Work to be completed> From the listing below, copy each line that contains the word "content".

Data to examine>
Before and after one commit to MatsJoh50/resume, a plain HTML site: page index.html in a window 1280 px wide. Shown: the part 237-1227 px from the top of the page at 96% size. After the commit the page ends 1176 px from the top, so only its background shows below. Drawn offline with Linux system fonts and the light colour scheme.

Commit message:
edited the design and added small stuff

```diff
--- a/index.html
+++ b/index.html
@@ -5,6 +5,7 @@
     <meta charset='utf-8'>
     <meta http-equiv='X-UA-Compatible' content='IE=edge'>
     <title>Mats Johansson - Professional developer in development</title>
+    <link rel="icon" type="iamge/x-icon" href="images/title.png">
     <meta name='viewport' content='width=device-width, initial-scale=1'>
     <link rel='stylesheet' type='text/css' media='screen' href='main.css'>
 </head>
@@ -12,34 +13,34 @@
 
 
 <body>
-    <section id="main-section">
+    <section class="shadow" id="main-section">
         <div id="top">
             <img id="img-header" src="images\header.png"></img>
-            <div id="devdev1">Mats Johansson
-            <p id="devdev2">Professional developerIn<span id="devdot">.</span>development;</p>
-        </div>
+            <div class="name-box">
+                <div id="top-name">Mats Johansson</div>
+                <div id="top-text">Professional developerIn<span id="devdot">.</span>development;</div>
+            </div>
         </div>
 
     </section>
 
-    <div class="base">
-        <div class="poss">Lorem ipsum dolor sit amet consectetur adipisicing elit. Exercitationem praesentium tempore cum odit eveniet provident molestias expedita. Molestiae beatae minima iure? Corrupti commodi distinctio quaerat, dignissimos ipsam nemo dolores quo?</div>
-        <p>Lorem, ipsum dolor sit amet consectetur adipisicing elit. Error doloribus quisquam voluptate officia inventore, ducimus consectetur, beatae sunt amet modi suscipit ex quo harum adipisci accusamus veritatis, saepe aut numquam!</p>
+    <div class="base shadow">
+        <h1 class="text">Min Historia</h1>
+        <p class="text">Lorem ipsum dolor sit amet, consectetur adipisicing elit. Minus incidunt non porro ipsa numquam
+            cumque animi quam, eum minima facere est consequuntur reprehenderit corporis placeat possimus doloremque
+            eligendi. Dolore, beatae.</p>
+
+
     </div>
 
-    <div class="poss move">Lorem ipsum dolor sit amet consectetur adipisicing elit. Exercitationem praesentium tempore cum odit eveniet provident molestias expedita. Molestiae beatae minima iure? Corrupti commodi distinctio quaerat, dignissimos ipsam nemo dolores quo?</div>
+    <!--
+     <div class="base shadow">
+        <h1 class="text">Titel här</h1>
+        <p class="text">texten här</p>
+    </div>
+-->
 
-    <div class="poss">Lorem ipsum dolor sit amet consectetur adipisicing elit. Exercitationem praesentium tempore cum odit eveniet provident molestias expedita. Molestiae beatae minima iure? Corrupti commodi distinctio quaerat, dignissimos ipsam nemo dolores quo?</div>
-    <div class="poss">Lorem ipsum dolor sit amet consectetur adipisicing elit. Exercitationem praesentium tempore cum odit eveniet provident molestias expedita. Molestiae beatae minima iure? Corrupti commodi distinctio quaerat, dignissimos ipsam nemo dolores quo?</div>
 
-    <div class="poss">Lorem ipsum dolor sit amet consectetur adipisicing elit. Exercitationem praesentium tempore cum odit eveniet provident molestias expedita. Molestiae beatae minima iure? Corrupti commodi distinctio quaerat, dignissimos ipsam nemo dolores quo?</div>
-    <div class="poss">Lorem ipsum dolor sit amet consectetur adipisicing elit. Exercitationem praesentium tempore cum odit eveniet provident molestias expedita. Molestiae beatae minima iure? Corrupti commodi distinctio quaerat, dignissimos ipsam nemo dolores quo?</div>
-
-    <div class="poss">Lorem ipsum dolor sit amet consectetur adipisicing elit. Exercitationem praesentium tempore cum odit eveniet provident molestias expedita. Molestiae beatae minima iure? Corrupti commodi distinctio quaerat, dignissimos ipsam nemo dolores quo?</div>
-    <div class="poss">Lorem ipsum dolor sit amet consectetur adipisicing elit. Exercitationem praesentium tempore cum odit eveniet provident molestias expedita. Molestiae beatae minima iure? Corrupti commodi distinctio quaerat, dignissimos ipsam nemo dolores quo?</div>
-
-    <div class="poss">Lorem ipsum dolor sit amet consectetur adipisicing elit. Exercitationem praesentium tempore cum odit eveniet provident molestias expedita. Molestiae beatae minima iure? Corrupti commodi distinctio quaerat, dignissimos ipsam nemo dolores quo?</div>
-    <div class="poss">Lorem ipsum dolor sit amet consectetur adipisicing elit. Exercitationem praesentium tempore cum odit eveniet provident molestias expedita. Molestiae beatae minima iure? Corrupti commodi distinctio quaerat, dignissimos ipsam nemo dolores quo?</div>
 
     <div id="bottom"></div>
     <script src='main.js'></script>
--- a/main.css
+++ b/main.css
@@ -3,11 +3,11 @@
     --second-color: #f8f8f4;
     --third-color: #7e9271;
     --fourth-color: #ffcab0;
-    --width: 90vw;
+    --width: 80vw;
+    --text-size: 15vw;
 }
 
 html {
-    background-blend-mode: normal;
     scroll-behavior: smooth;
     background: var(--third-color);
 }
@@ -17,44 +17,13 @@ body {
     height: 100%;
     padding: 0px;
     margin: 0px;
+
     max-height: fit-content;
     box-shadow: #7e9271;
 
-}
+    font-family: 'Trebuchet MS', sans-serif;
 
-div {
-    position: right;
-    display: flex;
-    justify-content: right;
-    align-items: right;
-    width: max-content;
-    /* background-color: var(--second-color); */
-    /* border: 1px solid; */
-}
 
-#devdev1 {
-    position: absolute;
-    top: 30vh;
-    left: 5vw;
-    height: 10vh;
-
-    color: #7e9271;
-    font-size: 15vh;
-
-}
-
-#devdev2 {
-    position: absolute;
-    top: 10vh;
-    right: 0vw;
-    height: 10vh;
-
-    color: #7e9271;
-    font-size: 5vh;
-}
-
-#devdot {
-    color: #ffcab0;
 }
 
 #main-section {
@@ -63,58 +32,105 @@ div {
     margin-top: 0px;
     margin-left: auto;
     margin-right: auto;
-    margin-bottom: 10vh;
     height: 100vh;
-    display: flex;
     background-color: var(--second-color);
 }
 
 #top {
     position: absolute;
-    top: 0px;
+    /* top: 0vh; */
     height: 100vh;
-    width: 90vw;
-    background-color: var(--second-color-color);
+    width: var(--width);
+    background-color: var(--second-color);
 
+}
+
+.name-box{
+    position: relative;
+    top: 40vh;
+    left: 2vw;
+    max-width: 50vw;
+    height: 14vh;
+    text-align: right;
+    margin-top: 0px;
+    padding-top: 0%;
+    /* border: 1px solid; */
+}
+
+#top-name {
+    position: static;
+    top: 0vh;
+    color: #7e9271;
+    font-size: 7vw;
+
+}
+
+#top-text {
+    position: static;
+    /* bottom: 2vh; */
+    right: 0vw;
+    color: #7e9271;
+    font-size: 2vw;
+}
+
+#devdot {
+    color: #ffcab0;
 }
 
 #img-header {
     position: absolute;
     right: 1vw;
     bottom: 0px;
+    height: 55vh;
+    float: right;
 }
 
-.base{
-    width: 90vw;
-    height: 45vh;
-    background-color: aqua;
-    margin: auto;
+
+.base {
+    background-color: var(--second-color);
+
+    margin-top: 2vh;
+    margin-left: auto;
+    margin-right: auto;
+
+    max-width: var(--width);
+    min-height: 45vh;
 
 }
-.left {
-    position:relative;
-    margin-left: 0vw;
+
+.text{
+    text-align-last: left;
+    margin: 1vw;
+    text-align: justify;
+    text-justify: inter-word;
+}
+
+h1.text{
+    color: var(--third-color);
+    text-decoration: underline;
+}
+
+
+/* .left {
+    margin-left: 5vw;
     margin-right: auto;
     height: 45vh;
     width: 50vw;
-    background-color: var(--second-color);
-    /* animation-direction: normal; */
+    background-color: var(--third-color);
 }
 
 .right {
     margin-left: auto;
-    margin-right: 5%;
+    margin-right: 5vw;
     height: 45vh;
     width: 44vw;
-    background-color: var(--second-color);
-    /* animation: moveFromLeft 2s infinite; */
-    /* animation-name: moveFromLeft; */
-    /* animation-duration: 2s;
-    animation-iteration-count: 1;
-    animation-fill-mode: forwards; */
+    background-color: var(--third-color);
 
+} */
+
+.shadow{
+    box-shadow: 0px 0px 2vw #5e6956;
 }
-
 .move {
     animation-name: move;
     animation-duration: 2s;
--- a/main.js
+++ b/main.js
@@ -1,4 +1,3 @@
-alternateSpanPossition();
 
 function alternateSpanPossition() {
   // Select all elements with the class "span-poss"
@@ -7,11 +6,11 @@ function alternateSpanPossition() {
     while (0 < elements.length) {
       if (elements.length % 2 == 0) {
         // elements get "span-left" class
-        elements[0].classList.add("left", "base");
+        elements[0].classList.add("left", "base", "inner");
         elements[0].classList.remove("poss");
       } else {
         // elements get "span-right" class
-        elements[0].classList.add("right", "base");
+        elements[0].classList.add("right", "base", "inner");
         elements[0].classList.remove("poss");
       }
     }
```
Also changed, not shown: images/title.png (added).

Result for this task>
     <meta http-equiv='X-UA-Compatible' content='IE=edge'>
     <meta name='viewport' content='width=device-width, initial-scale=1'>
     max-height: fit-content;
-    justify-content: right;
-    width: max-content;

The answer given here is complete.